Dealing with Difficult Conversations

May 29, 2015 By Katherine Tyler Scott

In a recent encounter with a very able colleague lamenting about having “lost it” in a situation in which there was in her view highly unprofessional behavior, I was reminded of how difficult it can be to be in such situations, and the courage and skill required to confront the individual involved.  It is a particular skill that Ki ThoughtBridge brings to our work, and one we always include in our leadership and negotiation trainings. 

There are numerous instances in our personal and professional lives that can precipitate “losing it” but there are reasons why this doesn’t happen; the main ones being self-awareness and self-control, two characteristics of emotionally intelligent leaders. 

Whether it is a peer or a boss, friend or family, client or vendor, we will find at some points in life and work where the need to have a difficult conversation is necessary. What we can’t emphasize too much is that more is needed than requesting a time, making an appointment or hosting others to converse about a tough issue. 

An Invitation is Not Enough

We have to do more than invite an individual or facilitate a group when the issues are adaptive and call for difficult conversations. We need to have a strategy, a plan, and most important a set of adaptive skills. 

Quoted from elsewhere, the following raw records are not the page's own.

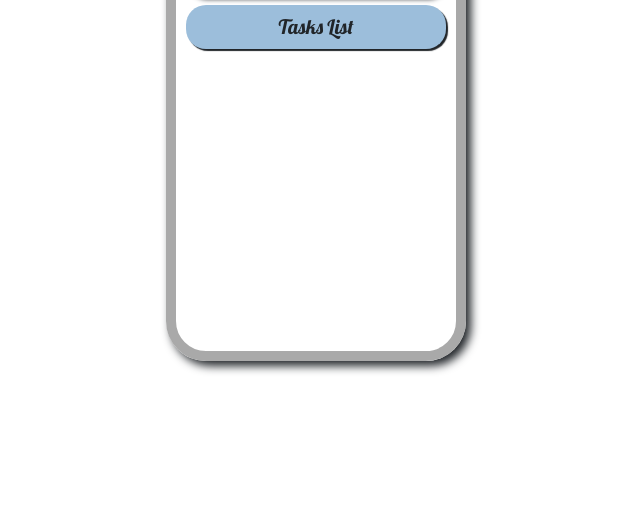
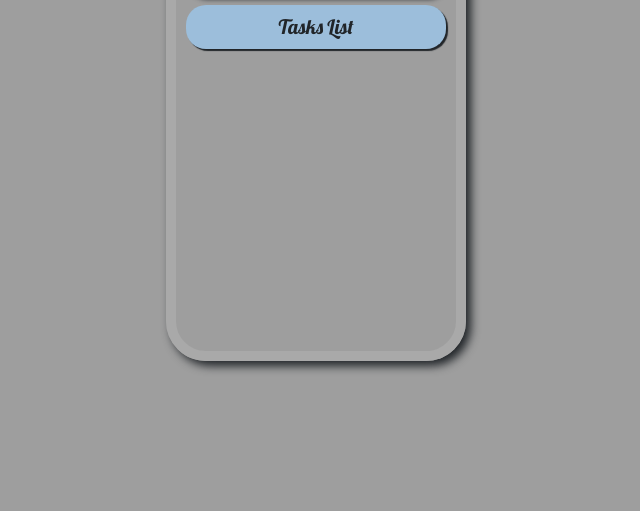
Before and after one commit to alphasierra101/todoApp, a plain HTML site: page index.html in a window 1280 px wide. Shown: the part 289-800 px from the top of the page, without its empty margins (324-964 px from the left). Drawn offline with nearby package versions, Linux system fonts and the light colour scheme; the site is published under a folder, as on GitHub Pages, so addresses that start at the root find nothing.

Commit message:
Update style.css image visibility by removing the forward slash

```diff
--- a/style.css
+++ b/style.css
@@ -9,7 +9,7 @@
 
 body {
   font-family: "Lobster", cursive;
-  background-image: url(/bgImage.jpg);
+  background-image: url(bgImage.jpg);
   justify-content: center;
   align-items: center;
   height: 100vh;
```
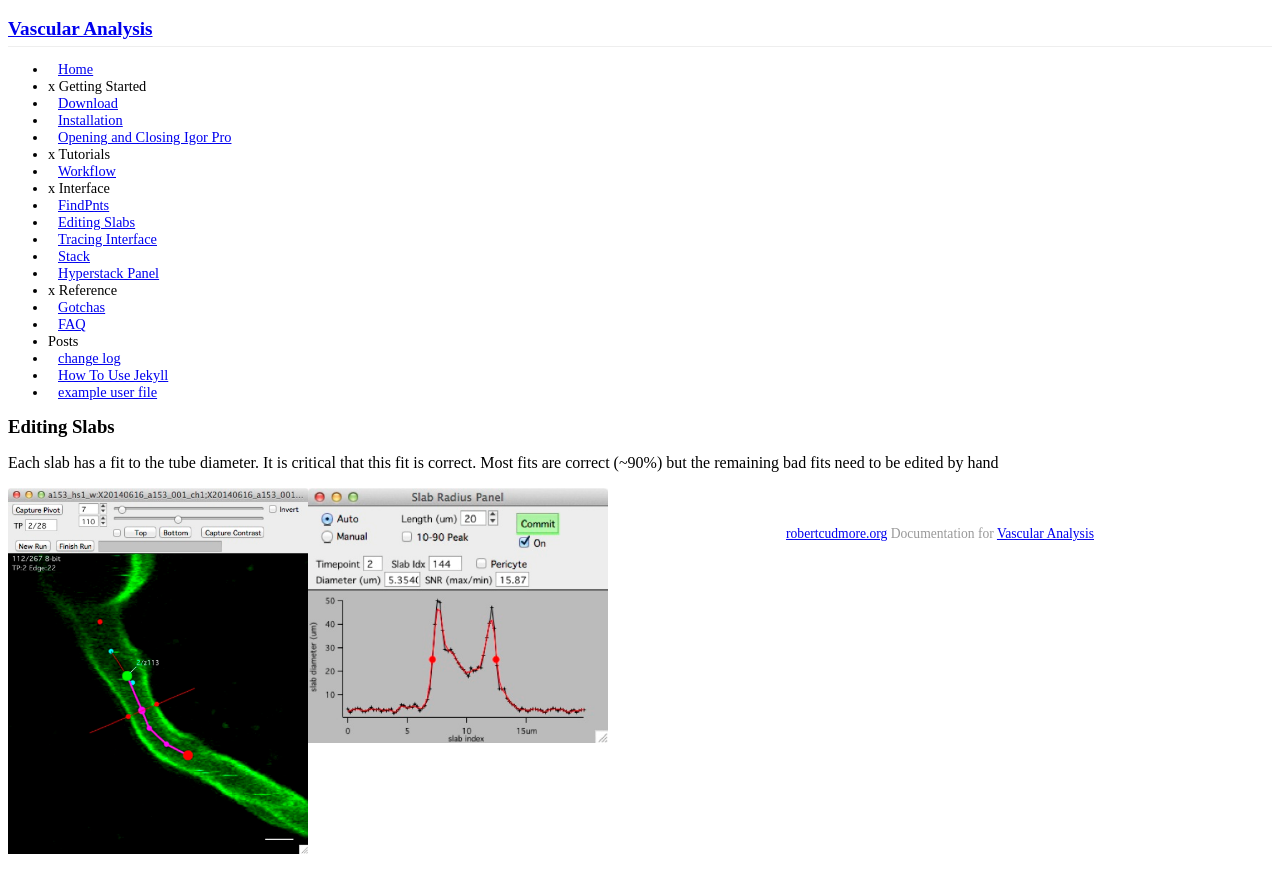
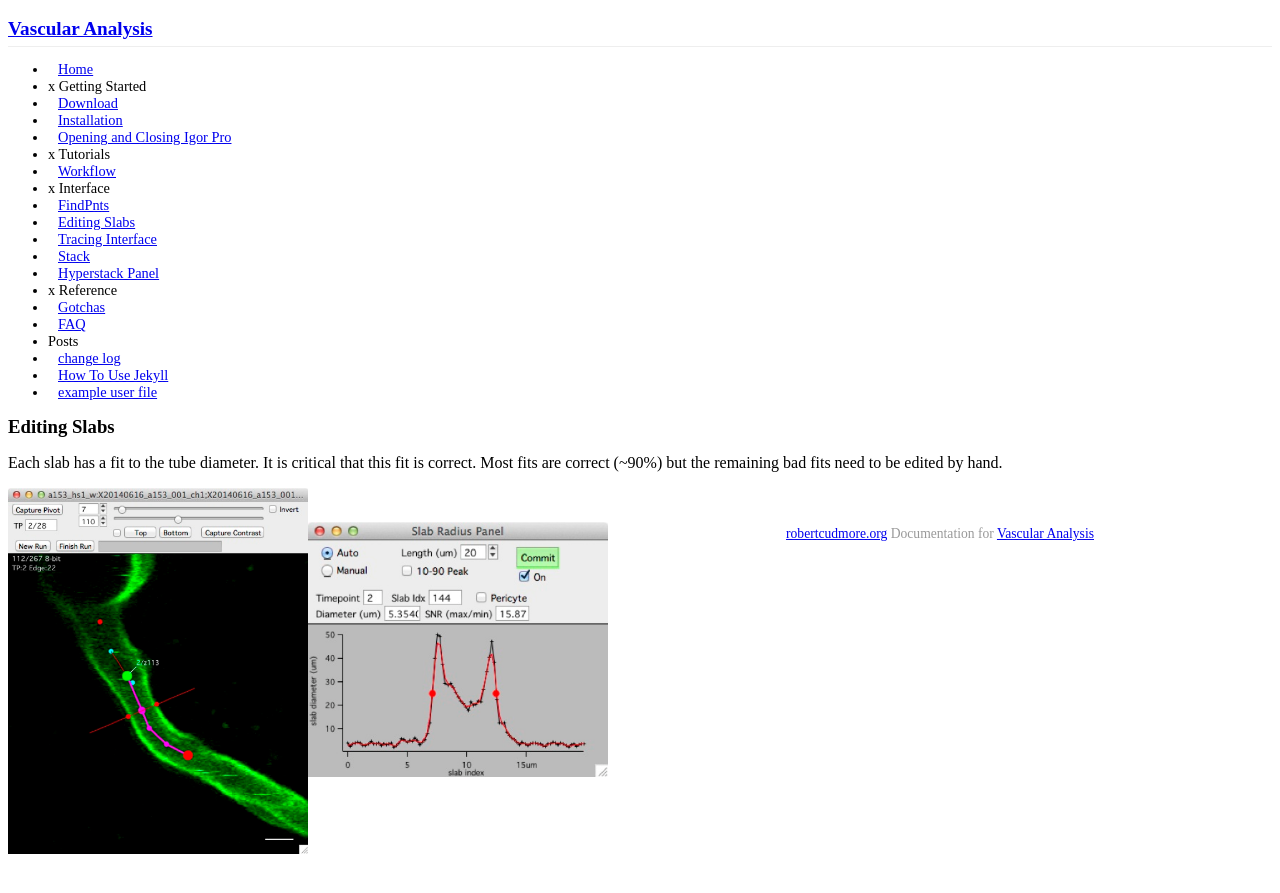
Before and after one commit to cudmore/Vascular-Analysis, a Jekyll site: the page built from _posts/2015-02-01-editing-slabs.md, in a window 1280 px wide. Shown: the top 893 px of the page. Built offline with Jekyll 4.4.1, drawn with Linux system fonts in a browser that asks for light colours; Markdown is read by kramdown in place of the engine named in the settings; a style sheet for code colours, icons or effects is not loaded.

```diff
--- a/_posts/2015-02-01-editing-slabs.md
+++ b/_posts/2015-02-01-editing-slabs.md
@@ -5,8 +5,10 @@ category: interface
 date: 2015-02-01 22:46:33
 ---
 
-Each slab has a fit to the tube diameter. It is critical that this fit is correct. Most fits are correct (~90%) but the remaining bad fits need to be edited by hand
+Each slab has a fit to the tube diameter. It is critical that this fit is correct. Most fits are correct (~90%) but the remaining bad fits need to be edited by hand.
 
 <IMG SRC="../images/edit_slab_example1.jpg" ALIGN="LEFT" WIDTH="300">
+
 &nbsp;&nbsp;&nbsp;
+
 <IMG SRC="../images/edit_slab_example_2.jpg" ALIGN="LEFT" WIDTH="300">
```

If you need to talk with someone you feel has offended you in some way you will be the person initiating the conversation. So if it is your need you will need to be assertive. If the need is mutual then you will need to negotiate. Before the conversation ask some questions:

  1. What is the reason I want to talk with this individual? What is my purpose? What do I hope to accomplish? What do I want to change?
  2. What is my relationship to this person? What kind of relationship do we have now? What kind of relationship do I want in the future?
  3. How do I feel and why? What are the emotions that I feel-angry, hurt, betrayed, misunderstood, labelled, etc.?
  4. How much of what I felt/feel is related to the actual event and how much is related to past experiences?
  5. What am I willing to risk to attempt resolution? What is the cost? What is the promise? 

In addition to such questions as these, all of which can lead to increased self-awareness and increased empathy, you will be prepared to enter into the conversation with a sense of clarity and centeredness. 

We Don’t See the Same Things

We all have partisan perceptions. We come to the conversations with different histories, education, training, values, beliefs, and experience. We can legitimately see and understand things differently. So rather than immediately assume that we are right and the other person is wrong the adaptive work is to elicit the other person’s perspective of the same issue or event, and to share yours. We recommend doing this to achieve understanding. Understanding can diffuse a potentially explosive situation, but its quest cannot be permitted to be an excuse for inappropriate and/or hurtful behavior; it is the entry to making you and the other person conscious of assumptions, thinking behavior and actions. This is not an automatic skill; it is one that must be developed. We use tools such as The Ladder of Inference© for this purpose. 

Establish Guidelines

Establish norms or guidelines for the conversation so that both parties will know the mutually acceptable parameters and will see the value of creating a safe space for the conversation. External controls that can be referred to help to encourage risk-taking and provide a first step toward creating trust and a sense of psychological safety. If the conversation begins to heat up, honoring the terms that both developed and agreed to enables both to hold one another accountable, and lowers the heat created by fear and anxiety. 

The more you understand human and group development the more of an adaptive advantage you will have in leading and managing difficult conversations. Knowing what developmental stage individuals and groups experience will alert you to some of the main issues to be aware of and how to best intervene in the situation. 

Know the Biology as well as the Psychology

We know from recent research that in the limbic system in the brain resides the amygdala, the emotional center of the brain. It serves as the early warning to us whether we are in danger and whether we are to fight or flee. When we perceive an event or experience it goes directly to the amygdala which does not distinguish whether this is a current threat or something from the past; or whether it is real or imagined. Without the reflective awareness and emotional regulation provided by the prefrontal lobes in the cortex we are subject to emotional hijacking or “losing it” as my colleague experienced it.  In Ki ThoughtBridge we teach techniques such as the “Red Flag Rule” and the “Elephant Rule,” to prevent or diminish the emotional eruptions that can derail productive and successful conversations. So whenever you have or host a conversation around an emotionally laden topic it is imperative that there be norms and it is essential to know how to deal with the biology. 


Difficult conversations can be highly productive and can lead to the resolution of conflict, increased insight and learning, changes in attitude and values. To have them leaders must be skilled in more than invitation and convening. In convening groups to deal with adaptive and “wicked problems” the goal is movement toward constructive outcomes not an emotional free for all.  It is about conversion, a conversation in which the least outcome is mutual understanding and respect for differences and in which the best outcome is transformation of the mind and heart. This requires intentionality and a level of consciousness that comes from careful planning and adaptive skills development.